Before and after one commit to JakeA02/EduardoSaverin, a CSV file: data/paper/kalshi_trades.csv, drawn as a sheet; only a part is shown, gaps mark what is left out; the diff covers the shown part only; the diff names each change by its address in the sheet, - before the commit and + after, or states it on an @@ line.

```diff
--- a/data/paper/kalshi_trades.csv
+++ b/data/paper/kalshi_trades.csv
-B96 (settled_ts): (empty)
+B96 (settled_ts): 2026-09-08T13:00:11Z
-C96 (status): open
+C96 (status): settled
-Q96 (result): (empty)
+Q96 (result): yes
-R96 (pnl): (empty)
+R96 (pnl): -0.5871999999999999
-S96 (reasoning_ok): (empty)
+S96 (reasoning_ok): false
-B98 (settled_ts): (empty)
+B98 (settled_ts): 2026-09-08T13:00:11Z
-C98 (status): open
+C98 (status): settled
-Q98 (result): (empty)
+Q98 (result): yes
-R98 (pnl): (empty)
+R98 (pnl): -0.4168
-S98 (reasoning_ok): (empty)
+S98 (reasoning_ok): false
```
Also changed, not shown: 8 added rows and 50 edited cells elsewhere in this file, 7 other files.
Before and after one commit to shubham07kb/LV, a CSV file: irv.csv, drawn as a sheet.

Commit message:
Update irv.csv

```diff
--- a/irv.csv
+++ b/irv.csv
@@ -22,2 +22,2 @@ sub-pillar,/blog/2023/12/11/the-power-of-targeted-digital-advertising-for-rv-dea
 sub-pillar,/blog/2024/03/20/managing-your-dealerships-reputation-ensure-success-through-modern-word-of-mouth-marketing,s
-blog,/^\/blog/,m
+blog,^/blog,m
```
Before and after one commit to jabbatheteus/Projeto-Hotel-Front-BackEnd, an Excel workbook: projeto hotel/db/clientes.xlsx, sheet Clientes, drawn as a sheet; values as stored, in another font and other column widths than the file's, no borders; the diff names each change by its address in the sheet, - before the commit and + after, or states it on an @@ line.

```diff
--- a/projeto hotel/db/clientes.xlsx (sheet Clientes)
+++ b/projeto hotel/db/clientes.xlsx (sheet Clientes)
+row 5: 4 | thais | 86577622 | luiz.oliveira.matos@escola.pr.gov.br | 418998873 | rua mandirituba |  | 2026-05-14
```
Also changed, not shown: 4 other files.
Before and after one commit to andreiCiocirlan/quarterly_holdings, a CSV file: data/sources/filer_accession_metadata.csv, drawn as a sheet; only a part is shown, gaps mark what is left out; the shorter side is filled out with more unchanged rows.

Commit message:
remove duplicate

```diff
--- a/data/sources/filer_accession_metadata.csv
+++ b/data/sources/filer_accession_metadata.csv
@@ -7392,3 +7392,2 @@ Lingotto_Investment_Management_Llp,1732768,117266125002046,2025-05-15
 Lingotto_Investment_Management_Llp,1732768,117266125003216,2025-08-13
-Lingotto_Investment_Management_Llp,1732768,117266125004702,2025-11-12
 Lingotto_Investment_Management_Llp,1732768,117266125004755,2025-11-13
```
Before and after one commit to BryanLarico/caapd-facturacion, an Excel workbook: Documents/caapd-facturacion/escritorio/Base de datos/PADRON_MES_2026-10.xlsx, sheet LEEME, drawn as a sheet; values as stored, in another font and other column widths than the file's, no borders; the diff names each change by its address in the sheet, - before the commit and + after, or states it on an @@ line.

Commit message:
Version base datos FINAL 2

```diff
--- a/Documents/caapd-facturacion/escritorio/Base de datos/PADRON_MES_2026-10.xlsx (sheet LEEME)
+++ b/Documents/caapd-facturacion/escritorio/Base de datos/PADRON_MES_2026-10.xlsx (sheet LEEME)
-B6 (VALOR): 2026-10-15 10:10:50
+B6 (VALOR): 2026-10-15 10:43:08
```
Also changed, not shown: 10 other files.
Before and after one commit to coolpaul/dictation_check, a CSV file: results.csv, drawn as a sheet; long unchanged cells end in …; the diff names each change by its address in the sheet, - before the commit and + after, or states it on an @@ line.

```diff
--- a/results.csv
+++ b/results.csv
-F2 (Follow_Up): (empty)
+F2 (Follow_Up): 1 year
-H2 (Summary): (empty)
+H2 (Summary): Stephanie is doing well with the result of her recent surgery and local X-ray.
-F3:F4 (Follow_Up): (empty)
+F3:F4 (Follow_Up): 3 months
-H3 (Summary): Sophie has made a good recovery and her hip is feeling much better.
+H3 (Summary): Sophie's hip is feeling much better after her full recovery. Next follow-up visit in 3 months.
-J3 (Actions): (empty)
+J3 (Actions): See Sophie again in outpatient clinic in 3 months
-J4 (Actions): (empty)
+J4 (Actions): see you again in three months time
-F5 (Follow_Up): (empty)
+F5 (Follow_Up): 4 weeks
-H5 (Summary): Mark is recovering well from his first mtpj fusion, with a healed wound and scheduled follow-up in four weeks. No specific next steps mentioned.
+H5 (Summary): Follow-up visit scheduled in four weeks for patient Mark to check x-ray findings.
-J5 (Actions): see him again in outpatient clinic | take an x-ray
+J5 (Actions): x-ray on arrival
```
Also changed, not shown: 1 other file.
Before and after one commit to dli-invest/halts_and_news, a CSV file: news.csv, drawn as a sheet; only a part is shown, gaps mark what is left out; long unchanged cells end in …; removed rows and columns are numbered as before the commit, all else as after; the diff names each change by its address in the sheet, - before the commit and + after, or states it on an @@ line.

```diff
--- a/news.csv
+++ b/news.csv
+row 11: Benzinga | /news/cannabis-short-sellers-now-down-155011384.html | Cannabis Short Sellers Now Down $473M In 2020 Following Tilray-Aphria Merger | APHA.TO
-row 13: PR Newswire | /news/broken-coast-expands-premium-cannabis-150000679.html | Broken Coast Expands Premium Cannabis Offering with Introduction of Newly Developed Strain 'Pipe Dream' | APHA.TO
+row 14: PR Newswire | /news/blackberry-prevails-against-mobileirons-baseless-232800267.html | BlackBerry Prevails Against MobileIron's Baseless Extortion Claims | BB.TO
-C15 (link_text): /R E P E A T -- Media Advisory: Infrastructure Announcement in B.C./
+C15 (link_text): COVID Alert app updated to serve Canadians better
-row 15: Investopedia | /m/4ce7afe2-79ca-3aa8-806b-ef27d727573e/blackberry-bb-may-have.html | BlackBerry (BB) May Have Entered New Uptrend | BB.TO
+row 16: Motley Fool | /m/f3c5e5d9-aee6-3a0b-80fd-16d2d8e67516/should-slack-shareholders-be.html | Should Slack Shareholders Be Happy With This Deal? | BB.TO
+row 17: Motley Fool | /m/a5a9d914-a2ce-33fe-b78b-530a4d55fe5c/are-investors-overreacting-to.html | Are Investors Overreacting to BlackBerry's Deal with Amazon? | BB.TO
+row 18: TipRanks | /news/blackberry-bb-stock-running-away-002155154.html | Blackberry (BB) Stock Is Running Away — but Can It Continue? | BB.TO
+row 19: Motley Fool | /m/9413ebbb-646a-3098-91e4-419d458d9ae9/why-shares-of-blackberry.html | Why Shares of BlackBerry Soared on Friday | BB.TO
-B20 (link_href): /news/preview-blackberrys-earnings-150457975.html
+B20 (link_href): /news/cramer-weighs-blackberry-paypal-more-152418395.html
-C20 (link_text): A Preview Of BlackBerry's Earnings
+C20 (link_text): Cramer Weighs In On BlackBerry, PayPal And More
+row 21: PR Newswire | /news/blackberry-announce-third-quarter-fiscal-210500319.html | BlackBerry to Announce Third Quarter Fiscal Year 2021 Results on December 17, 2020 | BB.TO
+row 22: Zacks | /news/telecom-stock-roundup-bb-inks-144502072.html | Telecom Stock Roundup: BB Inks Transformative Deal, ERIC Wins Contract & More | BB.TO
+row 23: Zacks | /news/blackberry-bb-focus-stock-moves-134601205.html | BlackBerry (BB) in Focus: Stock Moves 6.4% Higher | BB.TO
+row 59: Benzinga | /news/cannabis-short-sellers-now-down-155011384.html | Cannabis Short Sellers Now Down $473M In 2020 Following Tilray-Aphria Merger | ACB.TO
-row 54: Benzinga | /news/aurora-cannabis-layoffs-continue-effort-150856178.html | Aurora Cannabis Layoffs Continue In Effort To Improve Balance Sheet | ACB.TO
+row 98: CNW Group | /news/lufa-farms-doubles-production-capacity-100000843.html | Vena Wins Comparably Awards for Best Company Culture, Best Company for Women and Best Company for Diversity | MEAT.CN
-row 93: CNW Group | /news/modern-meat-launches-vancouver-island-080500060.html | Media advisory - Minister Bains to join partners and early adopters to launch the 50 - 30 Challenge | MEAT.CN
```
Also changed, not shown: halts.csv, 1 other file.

━━━━━━━━━━

[Work instruction]
From the data above, show each line that contains "weeks".

[Solution]
+F5 (Follow_Up): 4 weeks
-H5 (Summary): Mark is recovering well from his first mtpj fusion, with a healed wound and scheduled follow-up in four weeks. No specific next steps mentioned.
+H5 (Summary): Follow-up visit scheduled in four weeks for patient Mark to check x-ray findings.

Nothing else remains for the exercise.